EXERCISE PROMPT: Below are some entries. Work out how many of their lines hold the word "gray", and write that number alone.

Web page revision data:
******

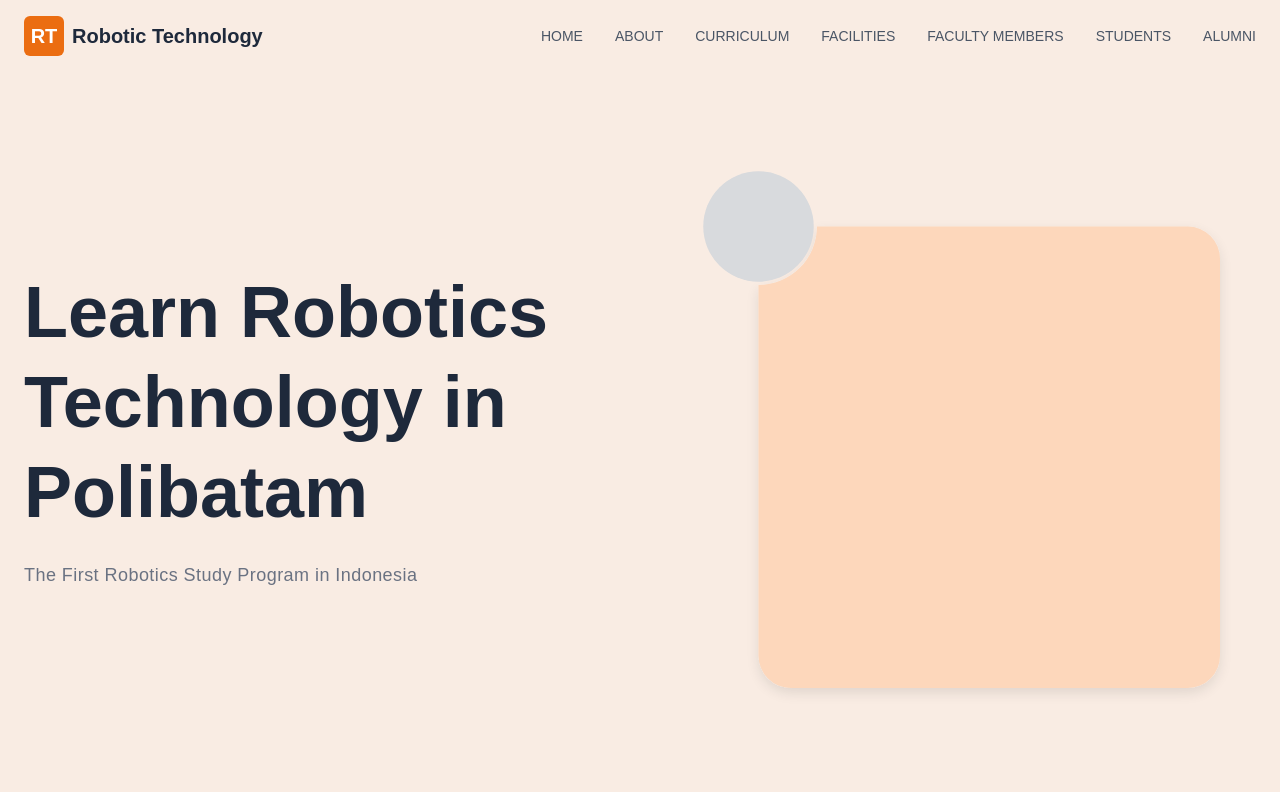
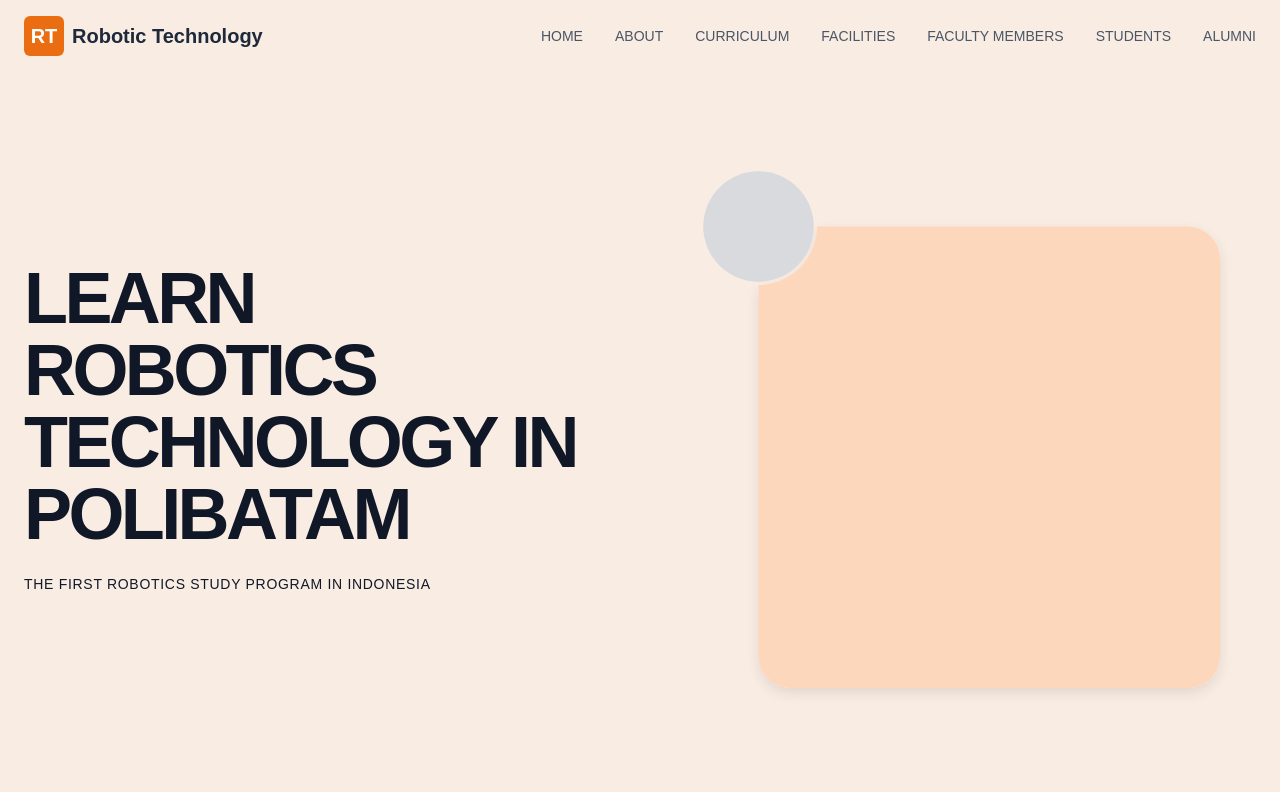
Before and after one commit to zuckdorsey/roboticwebsite, a Next.js app: page / in a window 1280 px wide. Shown: the top 800 px of the page. Built offline with nearby package versions, Linux system fonts and the light colour scheme.

Commit message:
style: Update typography and color scheme in HeroSection component

```diff
--- a/src/components/HeroSection.tsx
+++ b/src/components/HeroSection.tsx
@@ -14,11 +14,11 @@ export default function HeroSection({ title, subtitle }: HeroSectionProps) {
         <div className="flex flex-col md:flex-row gap-12 items-center">
           {/* Left Content */}
           <div className="flex-1 space-y-6">
-            <h1 className="text-5xl md:text-6xl lg:text-7xl font-bold leading-tight text-polibatam-navy">
+            <h1 className="text-4xl md:text-5xl lg:text-6xl xl:text-7xl font-black leading-none text-gray-900 uppercase tracking-tighter">
               {title}
             </h1>
             {subtitle && (
-              <p className="text-base md:text-lg text-gray-500 font-light tracking-wide">
+              <p className="text-xs md:text-sm text-gray-900 font-normal tracking-wider uppercase">
                 {subtitle}
               </p>
             )}
```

******

EXERCISE ANSWER: 3